_What the exercise asks_. Find the string "column" in the data, and copy out each line that has it.

_Data for this task_.
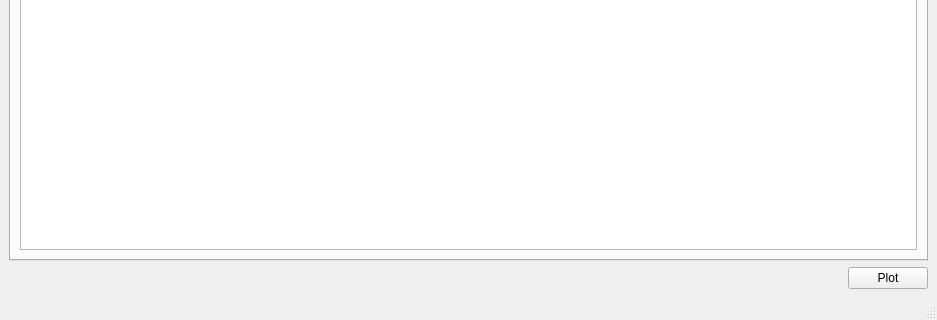
Qt form designer/gridsalignmentview.ui (neutrons/PyRS) before a commit; both pictures show x 0 to 937 and y 683 to 1003 of the 937 by 1003 pixel window.
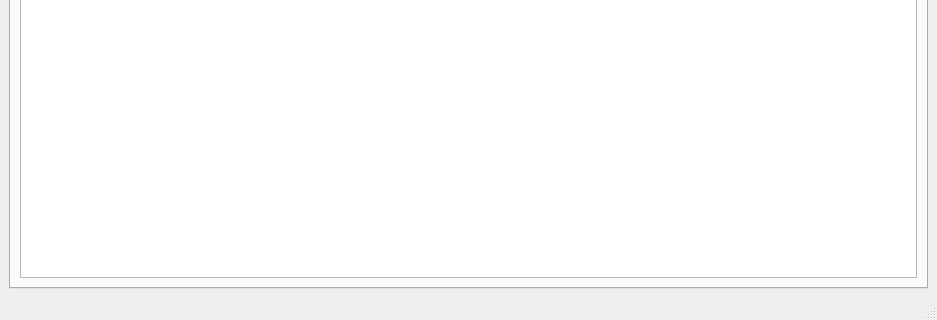
The same form after that commit. Custom widgets are drawn as their Qt base class.

Commit message: Refs #15. Fixed multiple issues to calculate and plot strain/stress.

What changed in the file:
```diff
--- a/designer/gridsalignmentview.ui
+++ b/designer/gridsalignmentview.ui
@@ -16,28 +16,7 @@
   <widget class="QWidget" name="centralwidget">
    <layout class="QGridLayout" name="gridLayout_6">
     <item row="1" column="0">
-     <layout class="QGridLayout" name="gridLayout_5">
-      <item row="0" column="0">
-       <spacer name="horizontalSpacer">
-        <property name="orientation">
-         <enum>Qt::Horizontal</enum>
-        </property>
-        <property name="sizeHint" stdset="0">
-         <size>
-          <width>40</width>
-          <height>20</height>
-         </size>
-        </property>
-       </spacer>
-      </item>
-      <item row="0" column="1">
-       <widget class="QPushButton" name="pushButton_grids3D">
-        <property name="text">
-         <string>Plot</string>
-        </property>
-       </widget>
-      </item>
-     </layout>
+     <layout class="QGridLayout" name="gridLayout_5"/>
     </item>
     <item row="0" column="0">
      <widget class="QTabWidget" name="tabWidget_alignedParams">
```
The commit also changes 9 other files.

_Answer area_.
     <item row="1" column="0">
-      <item row="0" column="0">
-      <item row="0" column="1">
     <item row="0" column="0">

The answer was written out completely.